INSTRUCTIONS FOR THE TASK
Look through the records below and collect all lines that hold the string "diff".

RECORDS
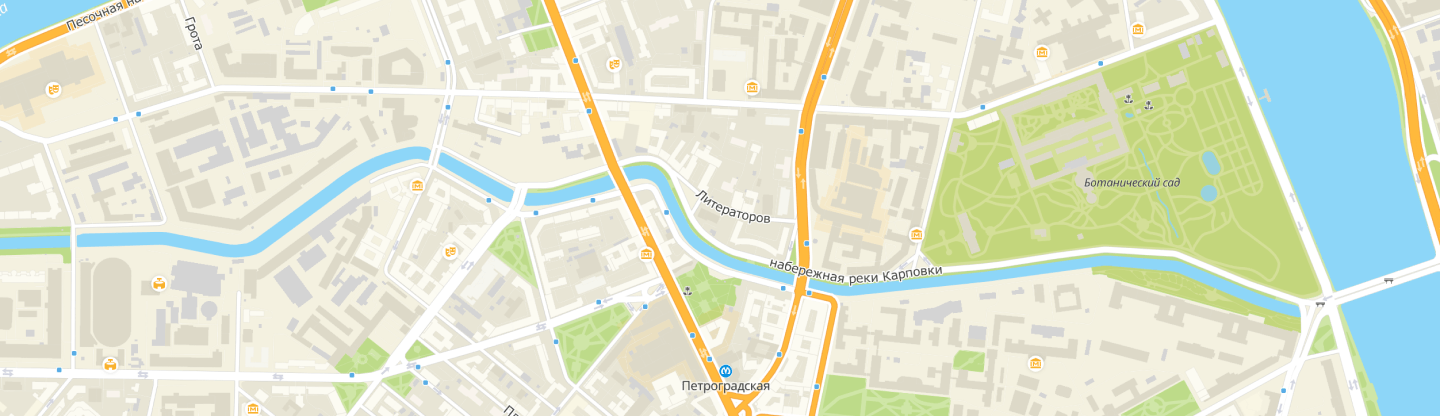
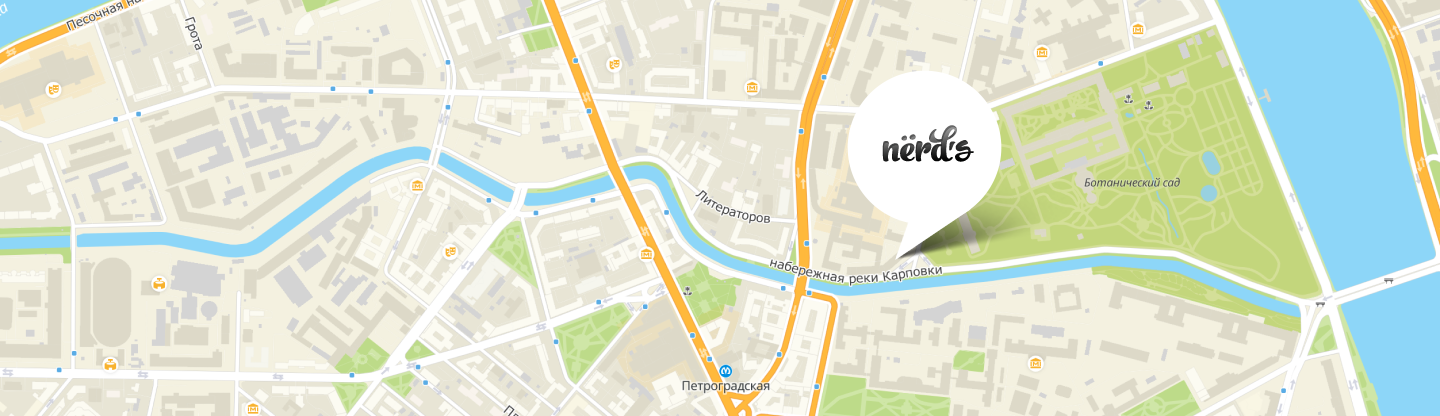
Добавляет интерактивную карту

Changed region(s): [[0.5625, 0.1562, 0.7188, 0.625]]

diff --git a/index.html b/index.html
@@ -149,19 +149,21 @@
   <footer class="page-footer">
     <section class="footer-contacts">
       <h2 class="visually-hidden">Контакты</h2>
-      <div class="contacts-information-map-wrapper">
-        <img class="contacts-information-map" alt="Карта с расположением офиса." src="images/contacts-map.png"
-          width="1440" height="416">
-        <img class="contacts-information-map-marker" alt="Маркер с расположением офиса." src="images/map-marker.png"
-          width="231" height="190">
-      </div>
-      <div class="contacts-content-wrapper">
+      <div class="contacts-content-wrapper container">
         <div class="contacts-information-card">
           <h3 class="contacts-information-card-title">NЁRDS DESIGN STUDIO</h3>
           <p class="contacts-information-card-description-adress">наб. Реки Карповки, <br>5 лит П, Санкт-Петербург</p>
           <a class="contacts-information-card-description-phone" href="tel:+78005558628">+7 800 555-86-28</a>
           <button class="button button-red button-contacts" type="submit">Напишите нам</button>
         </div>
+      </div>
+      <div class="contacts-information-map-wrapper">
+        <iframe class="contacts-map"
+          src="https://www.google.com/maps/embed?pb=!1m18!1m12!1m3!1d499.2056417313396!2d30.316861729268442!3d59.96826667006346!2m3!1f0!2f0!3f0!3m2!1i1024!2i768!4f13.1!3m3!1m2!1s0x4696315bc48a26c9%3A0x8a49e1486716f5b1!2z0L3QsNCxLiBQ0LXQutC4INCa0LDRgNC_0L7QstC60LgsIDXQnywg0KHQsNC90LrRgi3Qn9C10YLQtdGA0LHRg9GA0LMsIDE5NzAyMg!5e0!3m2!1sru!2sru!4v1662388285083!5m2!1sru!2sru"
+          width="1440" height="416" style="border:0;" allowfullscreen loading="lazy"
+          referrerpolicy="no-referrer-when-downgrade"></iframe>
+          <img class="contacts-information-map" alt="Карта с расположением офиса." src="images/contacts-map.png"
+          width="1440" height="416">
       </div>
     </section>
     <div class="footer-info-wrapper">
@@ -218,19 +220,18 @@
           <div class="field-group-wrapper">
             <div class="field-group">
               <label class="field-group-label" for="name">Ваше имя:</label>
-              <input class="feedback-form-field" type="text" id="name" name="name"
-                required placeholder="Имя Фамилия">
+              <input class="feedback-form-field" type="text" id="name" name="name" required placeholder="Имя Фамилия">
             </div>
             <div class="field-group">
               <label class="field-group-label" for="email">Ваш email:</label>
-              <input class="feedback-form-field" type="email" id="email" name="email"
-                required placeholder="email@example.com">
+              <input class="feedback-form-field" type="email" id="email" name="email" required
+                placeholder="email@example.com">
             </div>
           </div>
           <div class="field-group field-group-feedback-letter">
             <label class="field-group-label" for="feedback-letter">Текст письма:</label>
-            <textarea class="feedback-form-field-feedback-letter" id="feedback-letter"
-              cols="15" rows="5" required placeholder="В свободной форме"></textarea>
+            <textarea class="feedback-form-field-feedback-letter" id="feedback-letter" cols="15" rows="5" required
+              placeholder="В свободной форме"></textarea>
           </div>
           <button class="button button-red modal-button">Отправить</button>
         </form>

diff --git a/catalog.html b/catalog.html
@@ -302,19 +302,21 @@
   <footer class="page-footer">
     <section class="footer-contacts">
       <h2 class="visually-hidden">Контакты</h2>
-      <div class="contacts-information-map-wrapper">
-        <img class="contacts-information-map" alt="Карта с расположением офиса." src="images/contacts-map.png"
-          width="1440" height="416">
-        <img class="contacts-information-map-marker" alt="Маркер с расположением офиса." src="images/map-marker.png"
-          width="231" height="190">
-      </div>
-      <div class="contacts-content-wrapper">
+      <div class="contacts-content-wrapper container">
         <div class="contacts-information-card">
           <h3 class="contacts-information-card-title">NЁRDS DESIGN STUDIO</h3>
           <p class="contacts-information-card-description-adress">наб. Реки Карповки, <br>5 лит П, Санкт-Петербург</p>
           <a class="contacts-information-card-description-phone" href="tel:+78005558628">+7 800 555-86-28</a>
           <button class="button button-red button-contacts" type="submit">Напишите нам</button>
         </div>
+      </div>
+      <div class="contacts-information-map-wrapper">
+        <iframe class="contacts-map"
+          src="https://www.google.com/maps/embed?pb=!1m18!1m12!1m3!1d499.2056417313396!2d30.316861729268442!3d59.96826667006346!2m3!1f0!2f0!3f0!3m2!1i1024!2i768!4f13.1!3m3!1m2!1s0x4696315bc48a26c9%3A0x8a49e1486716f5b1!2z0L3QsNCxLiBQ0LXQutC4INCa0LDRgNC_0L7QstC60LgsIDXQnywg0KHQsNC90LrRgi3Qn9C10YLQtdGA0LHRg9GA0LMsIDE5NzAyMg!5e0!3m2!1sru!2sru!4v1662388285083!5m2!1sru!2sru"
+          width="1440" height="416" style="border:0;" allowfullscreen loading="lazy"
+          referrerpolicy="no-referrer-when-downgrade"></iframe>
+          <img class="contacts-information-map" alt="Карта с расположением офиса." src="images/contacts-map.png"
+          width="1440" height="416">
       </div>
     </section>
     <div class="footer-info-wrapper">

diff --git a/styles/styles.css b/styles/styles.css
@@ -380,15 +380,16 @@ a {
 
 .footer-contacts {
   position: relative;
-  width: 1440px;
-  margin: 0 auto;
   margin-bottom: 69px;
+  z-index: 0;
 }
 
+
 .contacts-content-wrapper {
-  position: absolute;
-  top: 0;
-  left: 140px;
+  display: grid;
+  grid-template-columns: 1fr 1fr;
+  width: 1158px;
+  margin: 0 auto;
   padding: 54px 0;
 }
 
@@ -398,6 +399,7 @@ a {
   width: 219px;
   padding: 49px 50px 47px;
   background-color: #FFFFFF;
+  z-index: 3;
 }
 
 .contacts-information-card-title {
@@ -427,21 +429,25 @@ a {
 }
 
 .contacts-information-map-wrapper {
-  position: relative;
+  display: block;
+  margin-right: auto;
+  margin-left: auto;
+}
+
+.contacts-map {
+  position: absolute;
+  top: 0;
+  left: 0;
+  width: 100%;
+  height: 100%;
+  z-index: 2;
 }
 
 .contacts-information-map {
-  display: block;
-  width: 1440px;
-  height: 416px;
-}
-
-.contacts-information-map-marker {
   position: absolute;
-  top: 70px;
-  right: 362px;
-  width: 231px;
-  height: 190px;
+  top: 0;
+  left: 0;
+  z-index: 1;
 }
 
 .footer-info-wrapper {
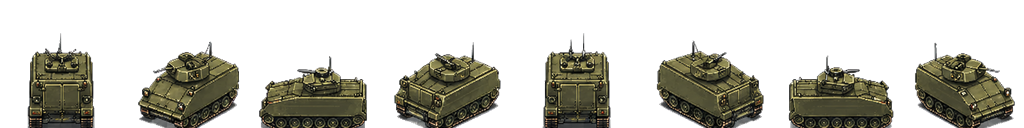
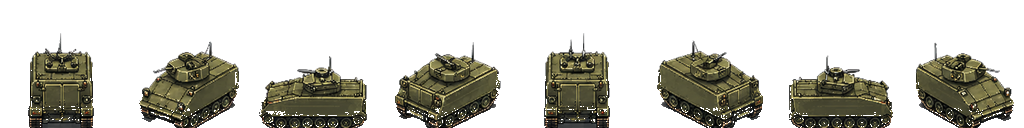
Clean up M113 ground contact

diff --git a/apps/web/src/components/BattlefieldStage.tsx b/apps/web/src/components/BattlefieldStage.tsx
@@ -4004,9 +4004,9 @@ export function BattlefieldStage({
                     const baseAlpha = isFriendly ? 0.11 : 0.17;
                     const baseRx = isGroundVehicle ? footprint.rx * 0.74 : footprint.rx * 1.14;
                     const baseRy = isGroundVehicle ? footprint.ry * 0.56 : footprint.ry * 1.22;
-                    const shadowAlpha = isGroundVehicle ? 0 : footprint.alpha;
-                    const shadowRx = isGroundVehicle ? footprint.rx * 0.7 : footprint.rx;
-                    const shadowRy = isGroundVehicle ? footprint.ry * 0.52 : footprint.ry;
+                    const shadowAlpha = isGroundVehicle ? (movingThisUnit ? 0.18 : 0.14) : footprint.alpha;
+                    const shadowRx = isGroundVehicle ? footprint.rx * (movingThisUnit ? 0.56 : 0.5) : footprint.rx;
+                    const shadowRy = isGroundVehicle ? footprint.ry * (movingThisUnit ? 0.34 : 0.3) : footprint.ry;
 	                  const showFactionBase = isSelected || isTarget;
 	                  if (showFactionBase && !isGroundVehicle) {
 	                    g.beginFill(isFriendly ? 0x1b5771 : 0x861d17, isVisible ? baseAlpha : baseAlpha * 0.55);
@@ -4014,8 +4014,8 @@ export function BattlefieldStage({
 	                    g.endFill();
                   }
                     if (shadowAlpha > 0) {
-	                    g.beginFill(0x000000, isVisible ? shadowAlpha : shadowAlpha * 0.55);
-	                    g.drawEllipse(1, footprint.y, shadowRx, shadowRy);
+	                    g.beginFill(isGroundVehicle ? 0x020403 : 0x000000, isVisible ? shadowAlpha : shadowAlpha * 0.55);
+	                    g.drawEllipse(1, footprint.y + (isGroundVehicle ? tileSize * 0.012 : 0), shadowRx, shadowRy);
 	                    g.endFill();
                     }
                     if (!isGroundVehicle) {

SOLUTION FOR THIS EXERCISE
diff --git a/index.html b/index.html
diff --git a/catalog.html b/catalog.html
diff --git a/styles/styles.css b/styles/styles.css
diff --git a/apps/web/src/components/BattlefieldStage.tsx b/apps/web/src/components/BattlefieldStage.tsx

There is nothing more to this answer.